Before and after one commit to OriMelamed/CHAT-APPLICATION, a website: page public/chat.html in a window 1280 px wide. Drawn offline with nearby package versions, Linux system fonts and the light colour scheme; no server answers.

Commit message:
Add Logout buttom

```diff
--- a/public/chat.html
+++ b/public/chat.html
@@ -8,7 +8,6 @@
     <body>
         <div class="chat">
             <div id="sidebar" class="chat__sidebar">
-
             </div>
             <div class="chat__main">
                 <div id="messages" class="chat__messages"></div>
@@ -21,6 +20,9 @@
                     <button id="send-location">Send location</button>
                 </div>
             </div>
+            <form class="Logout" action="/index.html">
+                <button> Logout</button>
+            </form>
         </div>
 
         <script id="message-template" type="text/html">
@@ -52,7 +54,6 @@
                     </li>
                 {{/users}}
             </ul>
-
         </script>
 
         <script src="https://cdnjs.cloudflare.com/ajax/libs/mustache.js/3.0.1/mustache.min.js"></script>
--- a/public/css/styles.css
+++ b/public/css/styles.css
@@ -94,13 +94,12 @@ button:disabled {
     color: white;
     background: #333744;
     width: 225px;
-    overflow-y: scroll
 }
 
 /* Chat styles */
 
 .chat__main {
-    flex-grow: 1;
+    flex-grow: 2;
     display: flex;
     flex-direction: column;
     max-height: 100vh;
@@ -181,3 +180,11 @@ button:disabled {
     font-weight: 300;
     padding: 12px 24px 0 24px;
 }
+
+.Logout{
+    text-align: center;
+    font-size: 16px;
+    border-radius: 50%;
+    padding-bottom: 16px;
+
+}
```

__Aim of the exercise__. Copy every single line of the material above that holds "styles".

__Output of the task__.
--- a/public/css/styles.css
+++ b/public/css/styles.css
 /* Chat styles */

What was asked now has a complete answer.